No, any products of two or more primes $11$ or larger fit this description;the first few examples are already in the three-digit range: $121, 143, 165, 169 \ldots$. So, your criterion works for numbers $\leq 120$ but fails for larger numbers. In general, to check whether a number $n$ is prime, you only need check whether $n$ is divisible by the primes $p \leq \lfloor \sqrt{n} \rfloor$.

• I'm sorry, i meant is there any number above a single digit that cannot be divided by a single digit WITHOUT it being a prime number? – Iain Blackwood Sep 26 '14 at 15:11
• I edited the answer to avoid the obvious garbling. – Travis Sep 26 '14 at 15:32

Do you mean for $33$ or $121$ to be counted as prime numbers?

Note that the Sieve of Eratosthenes works by successively eliminating multiples of $2,3,5,7,11 \dots$

Once you have got to the prime $p$ you can be sure that any number left which is less than $p^2$ is prime.

Your list fails in two respects.
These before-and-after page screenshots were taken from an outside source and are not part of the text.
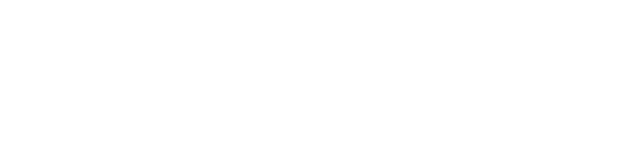
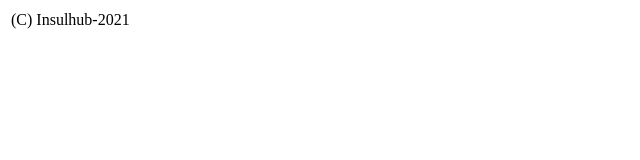
Before and after one commit to paulfelce/ihub2d, a website: page src/index.html in a window 1280 px wide. Shown: the whole page, without its empty margins (0-640 px from the left). Drawn offline with Linux system fonts and the light colour scheme.

Commit message:
Added title

```diff
--- a/src/index.html
+++ b/src/index.html
@@ -8,9 +8,14 @@
 
 </head>
 <body>
-<!-- partial:index.partial.html -->
-<canvas id="canvas" width="1200" height="1200"></canvas>
-<!-- partial -->
+  <table>
+<TR><TD>(C) Insulhub-2021</TD></TR>
+<TR><TD><!-- partial:index.partial.html -->
+  <canvas id="canvas" width="1200" height="1200"></canvas>
+  <!-- partial --></TD></TR>
+  </table>
+
+
 </body>
 
 </html>
```
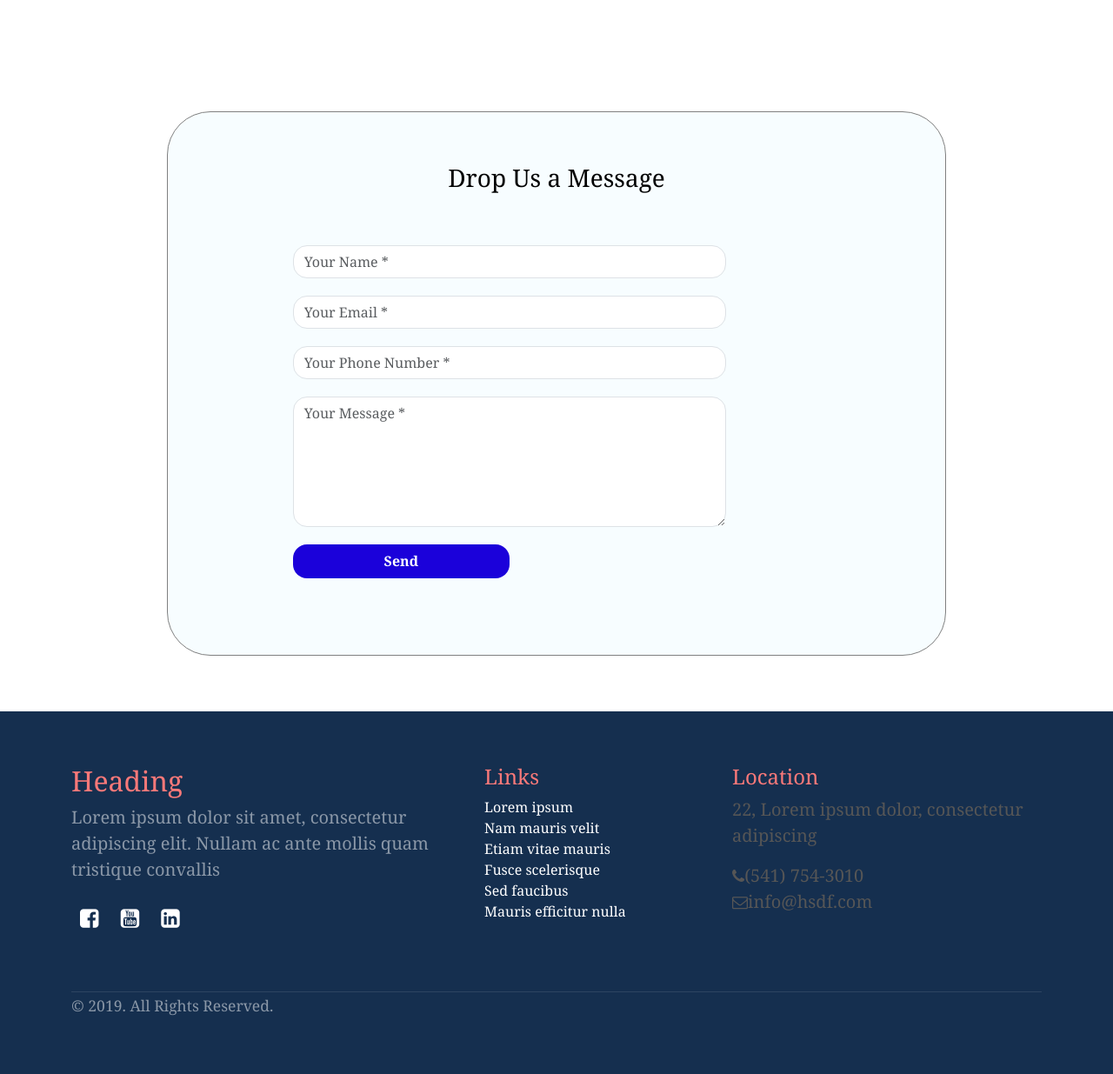
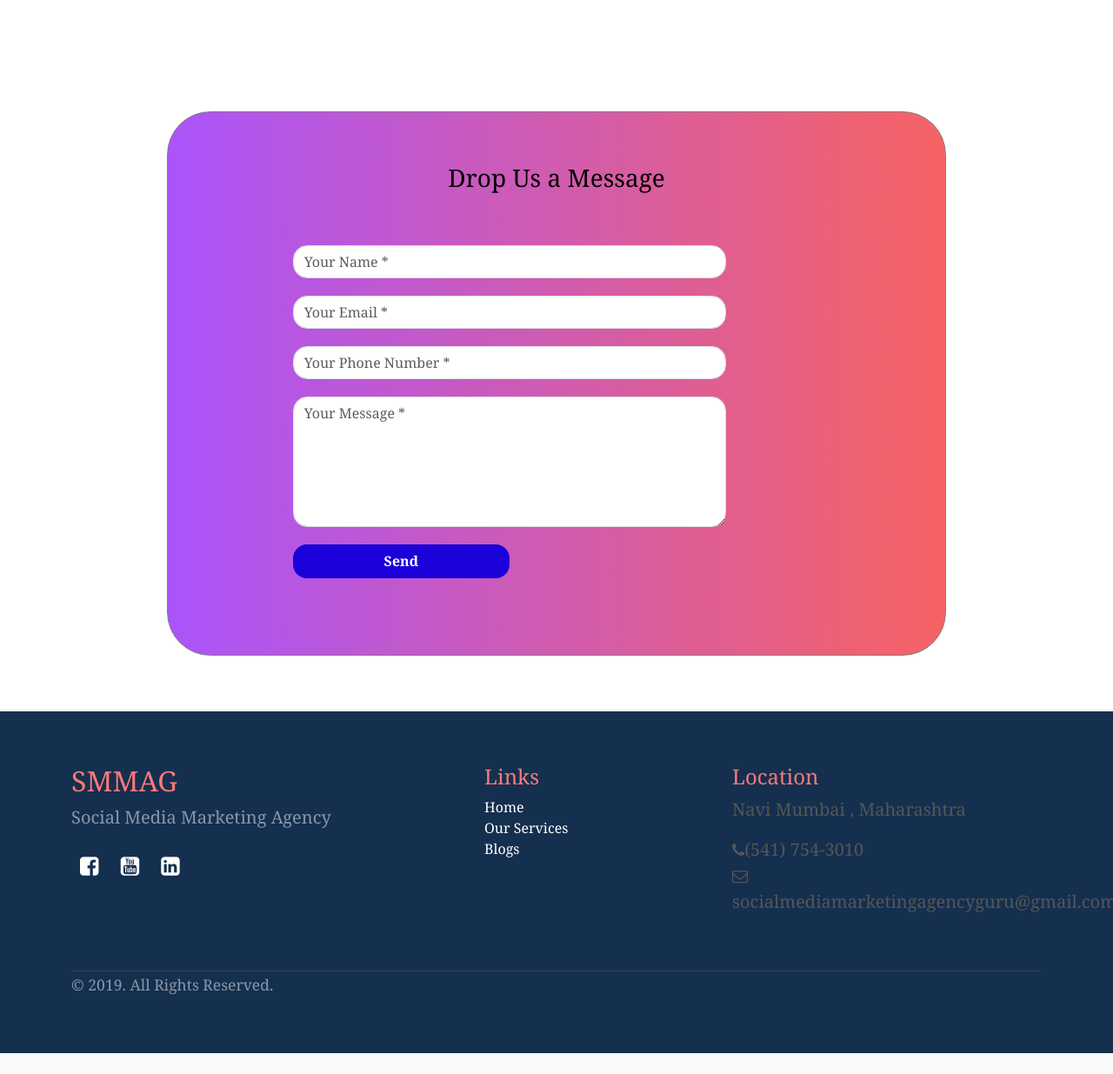
Before and after one commit to rajk5266/socialMediaMarketingAgencyGuru-Project, a PHP site: page /contactUsPage.php in a window 1280 px wide. Shown: the part 88-1323 px from the top of the page at 87% size. After the commit the page ends 1299 px from the top, so only its background shows below. Run offline with PHP 8.4, Linux system fonts and the light colour scheme.

Commit message:
footer content correction

```diff
--- a/css/style.css
+++ b/css/style.css
@@ -226,7 +226,7 @@ p{
 /* CONTACT FORM  */
 
 .contact-form{
-    background: #fff;
+    background: linear-gradient(to right, rgb(170, 84, 251),  rgb(247, 99, 99));
     margin-top: 10%;
     margin-bottom: 5%;
     width: 70%;
--- a/footer.php
+++ b/footer.php
@@ -2,8 +2,8 @@
 <div class="container">
   <div class="row">
     <div class="col-lg-5 col-xs-12 about-company">
-      <h2>Heading</h2>
-      <p class="pr-5 text-white-50">Lorem ipsum dolor sit amet, consectetur adipiscing elit. Nullam ac ante mollis quam tristique convallis </p>
+      <h2>SMMAG</h2>
+      <p class="pr-5 text-white-50"> Social Media Marketing Agency</p>
       <p>
         <a href="#"><i class="fa fa-facebook-square mr-1"></i></a>
         <a href="#"><i class="fa fa-youtube-square"></i></a>
@@ -13,19 +13,18 @@
     <div class="col-lg-3 col-xs-12 links">
       <h4 class="mt-lg-0 mt-sm-3">Links</h4>
         <ul class="m-0 p-0">
-          <li><a href="#">Lorem ipsum</a></li>
-          <li><a href="#">Nam mauris velit</a></li>
-          <li><a href="#">Etiam vitae mauris</a></li>
-          <li><a href="#">Fusce scelerisque</a></li>
-          <li><a href="#">Sed faucibus</a></li>
-          <li><a href="#">Mauris efficitur nulla</a></li>
+          <li><a href="index.php">Home</a></li>
+          <li><a href="OurServicesPage.php">Our Services</a></li>
+          <li><a href="#">Blogs</a></li>
+          <!-- <li><a href="#"></a></li> -->
+
         </ul>
     </div>
     <div class="col-lg-4 col-xs-12 location">
       <h4 class="mt-lg-0 mt-sm-4">Location</h4>
-      <p>22, Lorem ipsum dolor, consectetur adipiscing</p>
+      <p>Navi Mumbai , Maharashtra</p>
       <p class="mb-0"><i class="fa fa-phone mr-3"></i>(541) 754-3010</p>
-      <p><i class="fa fa-envelope-o mr-3"></i>info@hsdf.com</p>
+      <p><i class="fa fa-envelope-o mr-3"></i>socialmediamarketingagencyguru@gmail.com</p>
     </div>
   </div>
   <div class="row mt-5">
```
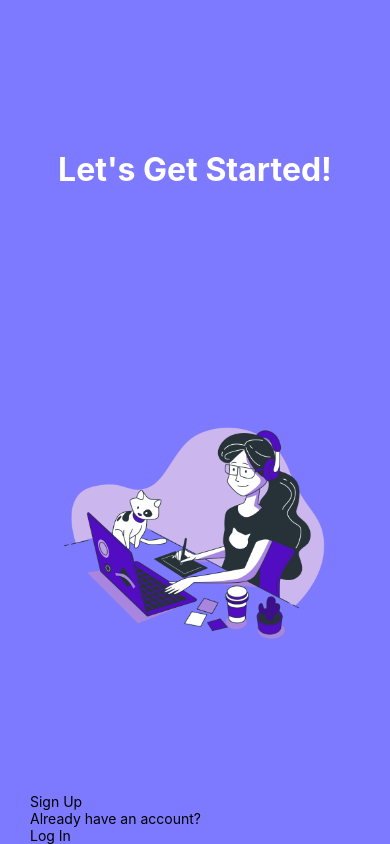
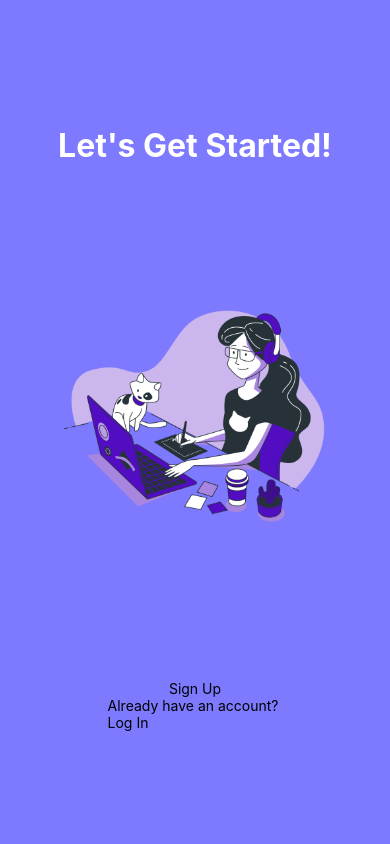
Before and after one commit to MarkJasonPatron/appdev2, a React Native app in the folder appdev2-midterm-exam/: screen / in a window 390 px wide. Built offline with nearby package versions, Linux system fonts and the light colour scheme.

Commit message:
Step 5: Create the Bottom Section

```diff
--- a/appdev2-midterm-exam/src/screens/WelcomeScreen.js
+++ b/appdev2-midterm-exam/src/screens/WelcomeScreen.js
@@ -64,5 +64,12 @@ const styles = StyleSheet.create({
     height: "100%",
     resizeMode: "contain",
   },
+  // Step 5: Bottom Section
+  bottomSection: {
+    flex: 1.5,
+    justifyContent: "center",
+    alignItems: "center",
+    paddingBottom: 40,
+  },
 
 });
```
First it is a finite list, but there are infinitely many primes (a fact known to Euclid). Take a prime not on your list, say $11$, and its square will not be prime.

Secondly you have chosen $9$, which is not prime. This doesn't make a huge difference here, because a number is either a power of $3$, in which case it is eliminated (except for $1,3$), or it has a prime factor other than $3$, in which case it would be eliminated by that prime (hence my example of $33$).

There would be a real problem, though, if you tried to work with squares of all the primes - say $9, 25$ when you would be counting $15$ as a prime.